What you should do:
Copy each line of the material beneath that holds the word "type".

Available data:
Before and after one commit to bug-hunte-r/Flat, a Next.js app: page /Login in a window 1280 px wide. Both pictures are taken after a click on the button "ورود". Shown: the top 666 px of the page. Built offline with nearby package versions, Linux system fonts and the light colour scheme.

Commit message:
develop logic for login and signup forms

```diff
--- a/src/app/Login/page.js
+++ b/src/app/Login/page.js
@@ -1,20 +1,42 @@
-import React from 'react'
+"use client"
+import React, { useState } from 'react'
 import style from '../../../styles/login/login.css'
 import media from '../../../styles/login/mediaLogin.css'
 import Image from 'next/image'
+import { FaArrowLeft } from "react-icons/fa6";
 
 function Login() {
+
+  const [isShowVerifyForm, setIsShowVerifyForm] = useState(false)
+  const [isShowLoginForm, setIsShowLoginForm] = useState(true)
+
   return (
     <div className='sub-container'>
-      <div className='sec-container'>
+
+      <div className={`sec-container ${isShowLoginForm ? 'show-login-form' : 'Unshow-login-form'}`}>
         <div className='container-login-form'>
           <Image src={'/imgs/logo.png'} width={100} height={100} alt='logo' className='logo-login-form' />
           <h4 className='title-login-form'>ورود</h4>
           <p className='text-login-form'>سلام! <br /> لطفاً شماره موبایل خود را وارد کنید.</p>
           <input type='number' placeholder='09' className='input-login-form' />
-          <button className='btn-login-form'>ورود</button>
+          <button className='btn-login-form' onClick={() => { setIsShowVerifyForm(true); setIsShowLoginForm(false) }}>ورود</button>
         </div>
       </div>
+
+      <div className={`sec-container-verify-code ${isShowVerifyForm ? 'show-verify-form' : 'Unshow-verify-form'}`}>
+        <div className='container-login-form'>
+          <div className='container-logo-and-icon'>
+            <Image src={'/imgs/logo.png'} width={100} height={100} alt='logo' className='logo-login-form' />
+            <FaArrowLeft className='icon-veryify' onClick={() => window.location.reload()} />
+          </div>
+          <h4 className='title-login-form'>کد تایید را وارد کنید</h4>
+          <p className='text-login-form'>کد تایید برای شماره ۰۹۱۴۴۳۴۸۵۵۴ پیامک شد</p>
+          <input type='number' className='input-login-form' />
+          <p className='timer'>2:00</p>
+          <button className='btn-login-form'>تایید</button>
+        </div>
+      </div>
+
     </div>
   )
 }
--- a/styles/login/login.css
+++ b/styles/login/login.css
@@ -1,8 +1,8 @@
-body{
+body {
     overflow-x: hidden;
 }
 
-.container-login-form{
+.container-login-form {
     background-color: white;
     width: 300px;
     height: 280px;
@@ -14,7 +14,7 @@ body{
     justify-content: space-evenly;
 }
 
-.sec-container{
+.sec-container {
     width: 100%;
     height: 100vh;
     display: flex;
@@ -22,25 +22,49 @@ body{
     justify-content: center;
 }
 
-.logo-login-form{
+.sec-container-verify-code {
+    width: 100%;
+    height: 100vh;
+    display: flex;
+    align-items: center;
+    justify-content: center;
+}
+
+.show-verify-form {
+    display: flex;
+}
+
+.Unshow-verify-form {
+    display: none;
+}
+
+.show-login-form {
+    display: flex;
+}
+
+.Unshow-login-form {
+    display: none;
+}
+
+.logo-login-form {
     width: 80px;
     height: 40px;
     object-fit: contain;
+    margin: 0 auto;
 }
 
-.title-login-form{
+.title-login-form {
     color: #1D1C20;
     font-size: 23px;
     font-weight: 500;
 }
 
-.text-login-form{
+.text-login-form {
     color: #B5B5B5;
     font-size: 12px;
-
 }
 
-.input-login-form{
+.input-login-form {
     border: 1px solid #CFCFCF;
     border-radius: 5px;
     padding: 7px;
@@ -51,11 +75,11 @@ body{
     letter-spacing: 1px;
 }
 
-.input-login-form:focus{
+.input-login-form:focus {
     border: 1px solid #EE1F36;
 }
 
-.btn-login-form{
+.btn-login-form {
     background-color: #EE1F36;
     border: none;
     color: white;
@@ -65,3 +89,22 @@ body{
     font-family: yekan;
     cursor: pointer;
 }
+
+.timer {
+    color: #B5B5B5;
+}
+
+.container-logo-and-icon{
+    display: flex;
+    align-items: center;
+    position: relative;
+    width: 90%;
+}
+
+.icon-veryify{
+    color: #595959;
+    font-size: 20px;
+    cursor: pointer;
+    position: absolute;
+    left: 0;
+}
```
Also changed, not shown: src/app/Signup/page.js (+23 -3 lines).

Solution:
           <input type='number' placeholder='09' className='input-login-form' />
+          <input type='number' className='input-login-form' />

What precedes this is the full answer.